● **TRY IT**: Go through the material and return every line that contains the string "color".

● **RECORD EXTRACTS**:
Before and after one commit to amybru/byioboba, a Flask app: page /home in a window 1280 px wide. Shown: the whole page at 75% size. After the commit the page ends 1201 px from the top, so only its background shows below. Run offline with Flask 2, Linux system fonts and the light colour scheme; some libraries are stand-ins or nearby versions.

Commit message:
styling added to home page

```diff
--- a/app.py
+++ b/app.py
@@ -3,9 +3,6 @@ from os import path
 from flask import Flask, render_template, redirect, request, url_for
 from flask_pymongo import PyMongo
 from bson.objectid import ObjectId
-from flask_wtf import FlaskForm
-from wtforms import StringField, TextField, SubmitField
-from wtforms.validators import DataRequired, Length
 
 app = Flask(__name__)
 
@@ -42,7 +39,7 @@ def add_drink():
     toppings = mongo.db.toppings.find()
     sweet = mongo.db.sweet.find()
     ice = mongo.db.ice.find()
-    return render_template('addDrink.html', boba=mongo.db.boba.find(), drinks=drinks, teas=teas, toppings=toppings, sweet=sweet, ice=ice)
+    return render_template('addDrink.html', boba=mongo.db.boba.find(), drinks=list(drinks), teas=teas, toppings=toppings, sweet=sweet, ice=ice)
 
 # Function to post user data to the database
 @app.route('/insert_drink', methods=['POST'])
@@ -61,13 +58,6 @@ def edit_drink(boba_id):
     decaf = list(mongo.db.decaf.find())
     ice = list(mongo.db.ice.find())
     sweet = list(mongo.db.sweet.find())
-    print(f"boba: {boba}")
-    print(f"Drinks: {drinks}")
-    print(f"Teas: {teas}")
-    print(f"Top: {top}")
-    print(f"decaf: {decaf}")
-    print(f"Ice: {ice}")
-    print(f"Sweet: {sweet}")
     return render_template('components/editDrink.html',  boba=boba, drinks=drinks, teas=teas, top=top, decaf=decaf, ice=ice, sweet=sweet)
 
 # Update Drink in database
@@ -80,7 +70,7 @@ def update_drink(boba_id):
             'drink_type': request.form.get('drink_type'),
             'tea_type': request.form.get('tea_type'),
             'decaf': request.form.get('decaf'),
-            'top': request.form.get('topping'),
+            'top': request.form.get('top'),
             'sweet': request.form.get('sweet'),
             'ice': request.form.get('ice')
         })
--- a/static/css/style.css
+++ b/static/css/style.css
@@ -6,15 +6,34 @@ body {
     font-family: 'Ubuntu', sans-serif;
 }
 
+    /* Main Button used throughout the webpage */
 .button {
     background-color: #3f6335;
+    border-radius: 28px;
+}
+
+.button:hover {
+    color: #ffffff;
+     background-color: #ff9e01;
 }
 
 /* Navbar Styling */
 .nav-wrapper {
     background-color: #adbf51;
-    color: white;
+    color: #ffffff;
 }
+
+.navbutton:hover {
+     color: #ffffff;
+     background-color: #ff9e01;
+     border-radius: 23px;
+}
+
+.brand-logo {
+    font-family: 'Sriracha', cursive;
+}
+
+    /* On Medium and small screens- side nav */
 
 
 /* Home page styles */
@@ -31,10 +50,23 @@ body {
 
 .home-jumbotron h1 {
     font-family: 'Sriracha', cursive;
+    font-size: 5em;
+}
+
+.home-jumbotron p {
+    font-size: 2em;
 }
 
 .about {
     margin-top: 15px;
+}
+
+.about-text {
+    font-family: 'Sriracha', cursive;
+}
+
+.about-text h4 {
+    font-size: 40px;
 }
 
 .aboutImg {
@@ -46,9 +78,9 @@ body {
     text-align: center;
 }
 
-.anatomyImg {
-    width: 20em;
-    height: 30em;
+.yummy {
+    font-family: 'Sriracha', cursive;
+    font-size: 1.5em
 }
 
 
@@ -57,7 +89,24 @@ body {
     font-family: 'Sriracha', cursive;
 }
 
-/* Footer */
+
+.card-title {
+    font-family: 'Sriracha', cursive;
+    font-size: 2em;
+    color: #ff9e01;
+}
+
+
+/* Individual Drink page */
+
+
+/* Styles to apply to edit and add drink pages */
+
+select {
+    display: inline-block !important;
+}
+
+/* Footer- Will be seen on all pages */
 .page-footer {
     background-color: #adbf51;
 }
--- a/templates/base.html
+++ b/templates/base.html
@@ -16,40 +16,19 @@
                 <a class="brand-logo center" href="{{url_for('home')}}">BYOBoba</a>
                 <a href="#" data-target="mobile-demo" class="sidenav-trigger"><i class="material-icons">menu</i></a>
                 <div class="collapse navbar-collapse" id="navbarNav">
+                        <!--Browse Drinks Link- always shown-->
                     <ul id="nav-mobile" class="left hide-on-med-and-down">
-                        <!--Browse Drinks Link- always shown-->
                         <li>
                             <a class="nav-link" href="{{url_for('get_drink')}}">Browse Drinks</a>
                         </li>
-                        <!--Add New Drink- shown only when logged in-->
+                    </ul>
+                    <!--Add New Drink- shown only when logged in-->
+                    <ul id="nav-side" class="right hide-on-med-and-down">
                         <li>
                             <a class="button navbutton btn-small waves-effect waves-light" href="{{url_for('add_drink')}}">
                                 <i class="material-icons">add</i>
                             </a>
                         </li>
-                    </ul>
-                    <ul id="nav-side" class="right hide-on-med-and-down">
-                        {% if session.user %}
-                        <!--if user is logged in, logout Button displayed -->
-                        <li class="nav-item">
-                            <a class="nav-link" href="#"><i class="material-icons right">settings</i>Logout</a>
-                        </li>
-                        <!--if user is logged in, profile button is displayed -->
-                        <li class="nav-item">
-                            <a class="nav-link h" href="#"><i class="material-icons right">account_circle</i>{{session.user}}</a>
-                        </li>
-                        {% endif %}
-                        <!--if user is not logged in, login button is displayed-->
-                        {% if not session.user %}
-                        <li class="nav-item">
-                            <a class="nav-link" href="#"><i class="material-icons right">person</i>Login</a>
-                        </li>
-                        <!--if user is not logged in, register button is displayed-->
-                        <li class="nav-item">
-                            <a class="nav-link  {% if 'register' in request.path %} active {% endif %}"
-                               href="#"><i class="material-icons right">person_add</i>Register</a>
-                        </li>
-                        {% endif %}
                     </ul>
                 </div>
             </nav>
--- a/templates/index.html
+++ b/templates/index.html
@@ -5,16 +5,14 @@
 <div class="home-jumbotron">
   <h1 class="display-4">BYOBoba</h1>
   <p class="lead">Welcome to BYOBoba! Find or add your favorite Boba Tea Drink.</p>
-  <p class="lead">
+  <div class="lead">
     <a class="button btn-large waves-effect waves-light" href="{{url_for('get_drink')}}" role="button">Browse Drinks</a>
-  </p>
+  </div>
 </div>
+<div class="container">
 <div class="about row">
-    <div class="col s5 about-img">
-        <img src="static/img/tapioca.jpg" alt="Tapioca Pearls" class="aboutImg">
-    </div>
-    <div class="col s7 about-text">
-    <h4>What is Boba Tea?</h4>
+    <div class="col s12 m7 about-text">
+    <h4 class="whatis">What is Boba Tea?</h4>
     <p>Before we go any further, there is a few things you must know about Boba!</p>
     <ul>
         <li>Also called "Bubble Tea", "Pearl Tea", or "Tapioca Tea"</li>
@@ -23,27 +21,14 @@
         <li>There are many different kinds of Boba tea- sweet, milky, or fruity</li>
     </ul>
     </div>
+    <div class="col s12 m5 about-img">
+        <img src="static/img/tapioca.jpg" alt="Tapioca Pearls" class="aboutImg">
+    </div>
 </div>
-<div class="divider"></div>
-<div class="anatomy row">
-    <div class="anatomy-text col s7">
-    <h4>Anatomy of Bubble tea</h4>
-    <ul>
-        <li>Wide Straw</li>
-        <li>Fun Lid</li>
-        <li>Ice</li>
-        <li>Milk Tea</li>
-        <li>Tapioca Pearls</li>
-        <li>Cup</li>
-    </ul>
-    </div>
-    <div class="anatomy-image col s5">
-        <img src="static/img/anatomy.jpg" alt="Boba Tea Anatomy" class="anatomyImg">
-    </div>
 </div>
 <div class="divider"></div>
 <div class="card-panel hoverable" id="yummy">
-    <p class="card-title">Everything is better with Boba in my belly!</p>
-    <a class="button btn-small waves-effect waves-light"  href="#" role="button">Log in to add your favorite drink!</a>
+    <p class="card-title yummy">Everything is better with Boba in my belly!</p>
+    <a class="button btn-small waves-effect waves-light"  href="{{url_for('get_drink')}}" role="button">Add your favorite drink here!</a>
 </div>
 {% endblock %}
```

● **EXERCISE OUTPUT**:
     background-color: #3f6335;
+    color: #ffffff;
+     background-color: #ff9e01;
     background-color: #adbf51;
-    color: white;
+    color: #ffffff;
+     color: #ffffff;
+     background-color: #ff9e01;
+    color: #ff9e01;
     background-color: #adbf51;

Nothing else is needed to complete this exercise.